Submitted By Erin Rockafellow
Back in October the kids and I were sorting pumpkin seeds for roasting that we had brought home from a group carving. The kids and I were having fun being together with slimy hands and all. As we sorted the seeds some of them had started to sprout already.
The big discussion began between my 10 year old daughter and my 8 year old son about what to do with those seeds:
“We should save them and plant them!” says my daughter.
“No just throw them away,” says my son.
“But if we plant the seeds they will grow into new pumpkin plants.”
“Yes, but they aren’t pumpkins yet- so we should just throw them away.”
“We shouldn’t throw them away; it isn’t their fault that they sprouted when they didn’t need to.”
“It’s almost winter. What are we going to do with pumpkin plants? We can’t grow them in the house; we need to throw them away.”
As this conversation went on, my husband and I kept looking at each other. First with amusement about the parallels between this topic and the abortion debate. As the debate wore on, we really started to wonder if we should go ahead and have the big conversation with our kids since they really seemed to have very strong opposing opinions. The kids continued their lines of thought, trying to convince the other that they were right. It was like watching a tennis match.
In my head I was trying so hard to decide what to do: would I be a bad mom if we didn’t have that big talk? Is it really in our best interest to have that discussion with a 10 year old and 8 year old? My husband and I just looked at each other with a slight amount of panic and silently came to a decision to not have that discussion.
We congratulated the kids on having a well debated topic and we told them how proud we were that they never started fighting, but continued to use kind language with each other. Honestly, the kids did a great job of articulating why they thought their opinion was the right one. We helped the kids agree to disagree and explained that sometimes the best thing you can do is hold your opinion and let someone else have theirs too.

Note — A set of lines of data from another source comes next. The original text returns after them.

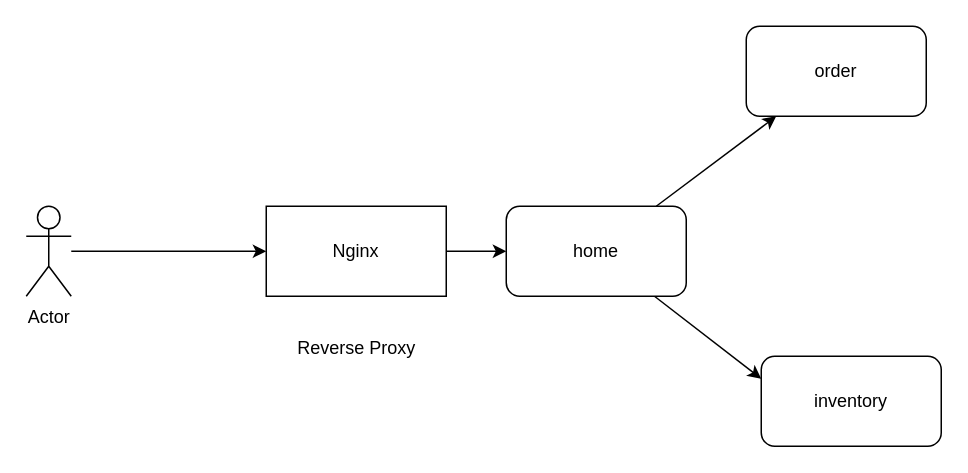
Above: page "Using Nginx" (2 of 2) of design/concept.drawio in sku-golang-projects/reverse-proxy (draw.io), before the change. Source tidied: cells renumbered, new cells numbered last; positions are measured from the earlier drawing's top-left corner, leaving out a move shared by most shapes. Both pictures are drawn from the tidied source at 150%, with x=0, y=0 at pixel (26, 26).
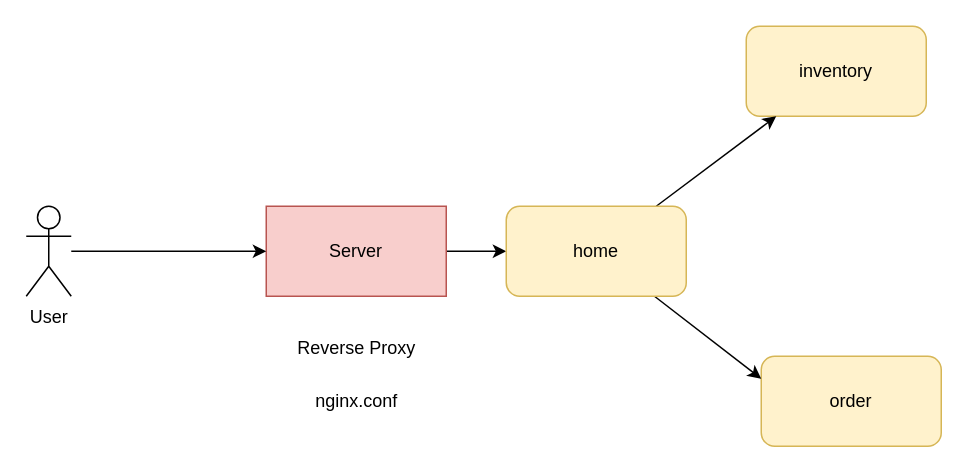
The same diagram, later.

Diff of the diagram source:
```diff
@@
 <mxGraphModel>
   <root>
     <mxCell id="0" />
     <mxCell id="1" parent="0" />
     <mxCell id="2" style="edgeStyle=none;html=1;" parent="1" edge="1" source="3" target="11">
       <mxGeometry relative="1" as="geometry" />
     </mxCell>
-    <mxCell id="3" value="Nginx" style="rounded=0;whiteSpace=wrap;html=1;" parent="1" vertex="1">
+    <mxCell id="3" value="Server" style="rounded=0;whiteSpace=wrap;html=1;fillColor=#f8cecc;strokeColor=#b85450;" parent="1" vertex="1">
       <mxGeometry x="160" y="120" width="120" height="60" as="geometry" />
     </mxCell>
-    <mxCell id="4" value="order" style="rounded=1;whiteSpace=wrap;html=1;" parent="1" vertex="1">
+    <mxCell id="4" value="inventory" style="rounded=1;whiteSpace=wrap;html=1;fillColor=#fff2cc;strokeColor=#d6b656;" parent="1" vertex="1">
       <mxGeometry x="480" width="120" height="60" as="geometry" />
     </mxCell>
-    <mxCell id="5" value="inventory" style="rounded=1;whiteSpace=wrap;html=1;" parent="1" vertex="1">
+    <mxCell id="5" value="order" style="rounded=1;whiteSpace=wrap;html=1;fillColor=#fff2cc;strokeColor=#d6b656;" parent="1" vertex="1">
       <mxGeometry x="490" y="220" width="120" height="60" as="geometry" />
     </mxCell>
     <mxCell id="6" style="edgeStyle=none;html=1;entryX=0;entryY=0.5;entryDx=0;entryDy=0;" parent="1" edge="1" source="7" target="3">
       <mxGeometry relative="1" as="geometry" />
     </mxCell>
-    <mxCell id="7" value="Actor" style="shape=umlActor;verticalLabelPosition=bottom;verticalAlign=top;html=1;outlineConnect=0;" parent="1" vertex="1">
+    <mxCell id="7" value="User" style="shape=umlActor;verticalLabelPosition=bottom;verticalAlign=top;html=1;outlineConnect=0;" parent="1" vertex="1">
       <mxGeometry y="120" width="30" height="60" as="geometry" />
     </mxCell>
     <mxCell id="8" value="Reverse Proxy" style="text;html=1;align=center;verticalAlign=middle;strokeColor=none;fillColor=none;" parent="1" vertex="1">
       <mxGeometry x="170" y="200" width="100" height="30" as="geometry" />
     </mxCell>
     <mxCell id="9" style="edgeStyle=none;html=1;" parent="1" edge="1" source="11" target="4">
       <mxGeometry relative="1" as="geometry" />
     </mxCell>
     <mxCell id="10" style="edgeStyle=none;html=1;entryX=0;entryY=0.25;entryDx=0;entryDy=0;" parent="1" edge="1" source="11" target="5">
       <mxGeometry relative="1" as="geometry" />
     </mxCell>
-    <mxCell id="11" value="home" style="rounded=1;whiteSpace=wrap;html=1;" parent="1" vertex="1">
+    <mxCell id="11" value="home" style="rounded=1;whiteSpace=wrap;html=1;fillColor=#fff2cc;strokeColor=#d6b656;" parent="1" vertex="1">
       <mxGeometry x="320" y="120" width="120" height="60" as="geometry" />
     </mxCell>
+    <mxCell id="12" value="nginx.conf" style="text;html=1;align=center;verticalAlign=middle;strokeColor=none;fillColor=none;" parent="1" vertex="1">
+      <mxGeometry x="180" y="235" width="80" height="30" as="geometry" />
+    </mxCell>
   </root>
 </mxGraphModel>
```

It ate at me. For weeks I second guessed my decision to take the easy way out. I knew that when we made the decision it was more about us feeling uneasy and unprepared than it was about anything else. Over breakfast one morning I told a friend about my story. She listened to everything including my own self doubt. Instead of telling me that I chickened out, she reminded me that sometimes situations have more than one teachable moment; my husband and I picked the one that was right for us. The other moment that we had skipped over would be waiting in the back of our minds for when the time was right for that big discussion. We had not lost our moment we just cataloged it away for later; and for us, that was the best we could do in that moment.
What are your tips for approaching challenging teachable moments? Share below!
Explore this idea through children’s literature: What is most important at any given time? “Being present” in The Three QuestionsBy Jon Muth